suppression of the slave trade on the coast of
Africa. Nevertheless, minor officials in the
Spanish colonies find it well worth their
while to accept the rich commission offered
for assistance in the illegal traffic. We have
been told by friends who have resided at
Havana, of immense sums realised in a single
year by one official out of that perquisite of
office in Spanish American colonies,
connivance at the slave trade. The inhabitants
of colonies are bound to give notice whenever
they may see newly imported slaves driven
across their respective districts. It is the
custom, therefore, in Cuba, to issue along a
projected line of march underhand notification
to the public, in order that all gentlemen
with tender consciences may get out of the
way and have an alibi to plead in case of any
possible inquiry.
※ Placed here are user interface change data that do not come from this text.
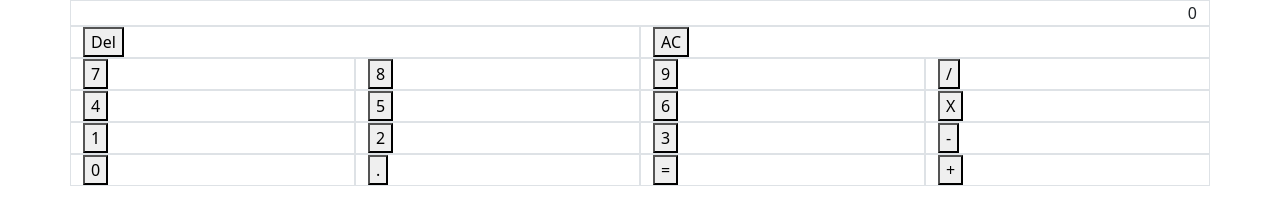
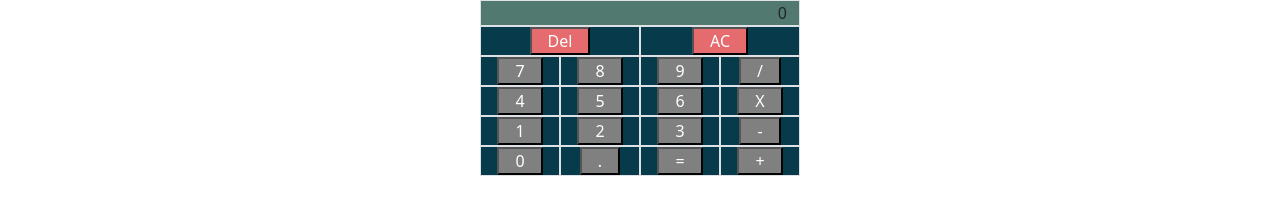
Before and after one commit to lucasfederico/CaC-React-Calculadora, a plain HTML site: page index.html in a window 1280 px wide. Drawn offline with nearby package versions, Linux system fonts and the light colour scheme.

Commit message:
Agregando el CSS

```diff
--- a/css/style.css
+++ b/css/style.css
@@ -0,0 +1,20 @@
+* {
+    margin: 0;
+    padding: 0;
+    box-sizing: border-box;
+}
+
+.btn-all{
+    padding: 0px 1em;
+    background-color: gray;
+    color: white;
+}
+.fondo-boton{
+    background-color:#073b4c;
+}
+.fondo-operacion{
+    background-color: #52796f;
+}
+.btn-borrar{
+    background-color: #e56b6f;
+}
--- a/index.html
+++ b/index.html
@@ -11,74 +11,74 @@
 </head>
 <body>
     <main>
-        <div class="container">
+        <div class="container text-center w-25">
             <div class="row">
-                <div id="showOperacion" class="col-12 border text-end">
+                <div id="showOperacion" class="col-12 border text-end fondo-operacion">
                     0
                 </div>
             </div>
             <div class="row">
-                <div class="col-6 border">
-                    <button id="btnBorrar">Del</button>
+                <div class="col-6 border fondo-boton">
+                    <button class="btn-all btn-borrar" id="btnBorrar">Del</button>
                 </div>
-                <div class="col-6 border">
-                    <button id="btnBorrarTodo">AC</button>
+                <div class="col-6 border fondo-boton">
+                    <button class="btn-all btn-borrar   " id="btnBorrarTodo">AC</button>
                 </div>
             </div>
             <div class="row">
-                <div class="col-3 border">
-                    <button id="btn7">7</button>
+                <div class="col-3 border fondo-boton">
+                    <button class="btn-all" id="btn7">7</button>
                 </div>
-                <div class="col-3 border">
-                    <button id="btn8">8</button>
+                <div class="col-3 border fondo-boton">
+                    <button class="btn-all" id="btn8">8</button>
                 </div>
-                <div class="col-3 border">
-                    <button id="btn9">9</button>
+                <div class="col-3 border fondo-boton">
+                    <button class="btn-all" id="btn9">9</button>
                 </div>
-                <div class="col-3 border">
-                    <button id="btnDividir">/</button>
+                <div class="col-3 border fondo-boton">
+                    <button class="btn-all" id="btnDividir">/</button>
                 </div>
             </div>
             <div class="row">
-                <div class="col-3 border">
-                    <button id="btn4">4</button>
+                <div class="col-3 border fondo-boton">
+                    <button class="btn-all" id="btn4">4</button>
                 </div>
-                <div class="col-3 border">
-                    <button id="btn5">5</button>
+                <div class="col-3 border fondo-boton">
+                    <button class="btn-all" id="btn5">5</button>
                 </div>
-                <div class="col-3 border">
-                    <button id="btn6">6</button>
+                <div class="col-3 border fondo-boton">
+                    <button class="btn-all" id="btn6">6</button>
                 </div>
-                <div class="col-3 border">
-                    <button id="btnMultiplicar">X</button>
+                <div class="col-3 border fondo-boton">
+                    <button class="btn-all" id="btnMultiplicar">X</button>
                 </div>
             </div>
             <div class="row">
-                <div class="col-3 border">
-                    <button id="btn1">1</button>
+                <div class="col-3 border fondo-boton">
+                    <button class="btn-all" id="btn1">1</button>
                 </div>
-                <div class="col-3 border">
-                    <button id="btn2" >2</button>
+                <div class="col-3 border fondo-boton">
+                    <button class="btn-all" id="btn2" >2</button>
                 </div>
-                <div class="col-3 border">
-                    <button id="btn3">3</button>
+                <div class="col-3 border fondo-boton">
+                    <button class="btn-all" id="btn3">3</button>
                 </div>
-                <div class="col-3 border">
-                    <button id="btnRestar">-</button>
+                <div class="col-3 border fondo-boton">
+                    <button class="btn-all" id="btnRestar">-</button>
                 </div>
             </div>
             <div class="row">
-                <div class="col-3 border">
-                    <button id="btn0">0</button>
+                <div class="col-3 border fondo-boton">
+                    <button class="btn-all" id="btn0">0</button>
                 </div>
-                <div class="col-3 border">
-                    <button id="btnPunto">.</button>
+                <div class="col-3 border fondo-boton">
+                    <button class="btn-all" id="btnPunto">.</button>
                 </div>
-                <div class="col-3 border">
-                    <button id="btnIgual">=</button>
+                <div class="col-3 border fondo-boton">
+                    <button class="btn-all" id="btnIgual">=</button>
                 </div>
-                <div class="col-3 border">
-                    <button id="btnSumar">+</button>
+                <div class="col-3 border fondo-boton">
+                    <button class="btn-all" id="btnSumar">+</button>
                 </div>
             </div>
         </div>
```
M. Casimir Leconte, to
whose experience in slave countries, as
detailed a month or two since in the Revue
des Deux Mondes, we are indebted for much
that will be stated here, illustrates this
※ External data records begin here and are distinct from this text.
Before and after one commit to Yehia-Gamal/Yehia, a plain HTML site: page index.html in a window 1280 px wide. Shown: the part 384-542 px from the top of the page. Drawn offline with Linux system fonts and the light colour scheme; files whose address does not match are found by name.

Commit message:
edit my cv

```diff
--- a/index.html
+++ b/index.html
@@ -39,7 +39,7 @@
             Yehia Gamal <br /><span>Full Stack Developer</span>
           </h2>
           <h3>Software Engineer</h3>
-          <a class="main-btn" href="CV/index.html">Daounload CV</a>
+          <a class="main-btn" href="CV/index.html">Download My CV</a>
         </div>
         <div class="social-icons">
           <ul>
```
practice by an example. "I was one day," he
says, "at a large estate in the canton of
Banaguises, and the proprietor expressed his
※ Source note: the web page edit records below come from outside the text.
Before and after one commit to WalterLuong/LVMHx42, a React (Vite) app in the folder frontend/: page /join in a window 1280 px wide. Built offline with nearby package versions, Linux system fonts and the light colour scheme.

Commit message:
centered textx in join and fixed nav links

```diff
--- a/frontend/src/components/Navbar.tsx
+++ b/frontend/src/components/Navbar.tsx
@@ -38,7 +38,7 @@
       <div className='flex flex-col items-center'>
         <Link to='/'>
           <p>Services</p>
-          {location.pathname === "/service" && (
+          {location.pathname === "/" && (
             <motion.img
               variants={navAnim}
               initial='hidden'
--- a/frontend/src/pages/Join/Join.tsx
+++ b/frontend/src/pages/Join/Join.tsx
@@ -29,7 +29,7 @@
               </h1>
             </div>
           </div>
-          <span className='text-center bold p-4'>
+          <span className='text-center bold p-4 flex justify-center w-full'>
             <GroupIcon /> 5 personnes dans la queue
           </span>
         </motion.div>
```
annoyance at a neglect of duty in his neighbours.
They had passed over his ground
without ceremony a convoy of two thousand
blacks newly imported, and the proprietor
said very reasonably: 'See what a dilemma
they will have placed me in, should the judge
come down and put me to my oath; if they
had only warned me, I might easily have
gone to dinner at Cardenas.'"

But while the contraband traffic in slaves
is essential to the working of the slave
system on its present footing in the Spanish
Antilles, among the Anglo-Americans
importation has entirely ceased. The bodily
condition of the slaves under our cousins in
Americawe speak now only of their bodily
condition, rating them not as men, but as so
much live stockis good. They are, on the
whole, fed as amply, and are as well treated
as the upper class of European horses. They
have therefore thriven and their stock is
multiplied in the land; their inherent power
of reproduction more than balances the amount
of physical decay; and it is not, therefore,
found necessary to import any fresh stock
from abroad. In 1840 the number of slaves
in the United States was not quite two
millions and a half. In the year 1850 there
were more than three millions. The increase
in ten years had amounted to twenty-three
and a half per cent.

The proportion of increase in different
states differs, however, greatly. The slave
system is in a natural way decaying out of
some states, while, for assignable reasons, it is
becoming concentrated in some others. Delaware,
New Jersey, Pennsylvania, and others,
have already abolished the principle of slavery;
but, amongst those states which retain it for
the present, there are some that are not
likely to retain it many years. In Florida
the slave population has diminished by
fourteen per cent., and has increased only one
and a half per cent, in Maryland. In that
part of Virginia which lies between the
Alleghanies and the states of Pennsylvania,
Ohio, and Kentucky, the slave system is
virtually abolished by the substitution of
German and Irish free labourers for negroes.
The climate, soil, and produce in that part of
Virginia being suited to the industry of
European labourers, proprietors have found
it more to their interest to hire them, and to
sell their slaves. In Virginia, on the other
side of the Alleghanies, the chief produce is
tobacco; and, although slave labour is used
for that, the soil is not sufficient to supply with
labour the whole negro population, and many
people have betaken themselves to the task
of breeding negroes, and exporting them into
the sugar-cane and cotton districts, of which
the development has been extremely great.
In Arkansas, the increase of slave population
has considerably more than doubled in the
last ten years; the increase in Mississippi
has been sixty-four per cent.; fifty-seven per
cent, in Missouri; thirty-seven in Tennessee.
In South Carolina the increase of population
in the ten years was but seven per cent., and
the increase has been very moderate in North
Carolina and Kentucky. It appears, therefore,
that the slave states of America do by no
means hang together as a homogeneous mass.
Slaves are being sold continually out of some
states into others; and, where the cultivation
is not of too tropical a character, the labour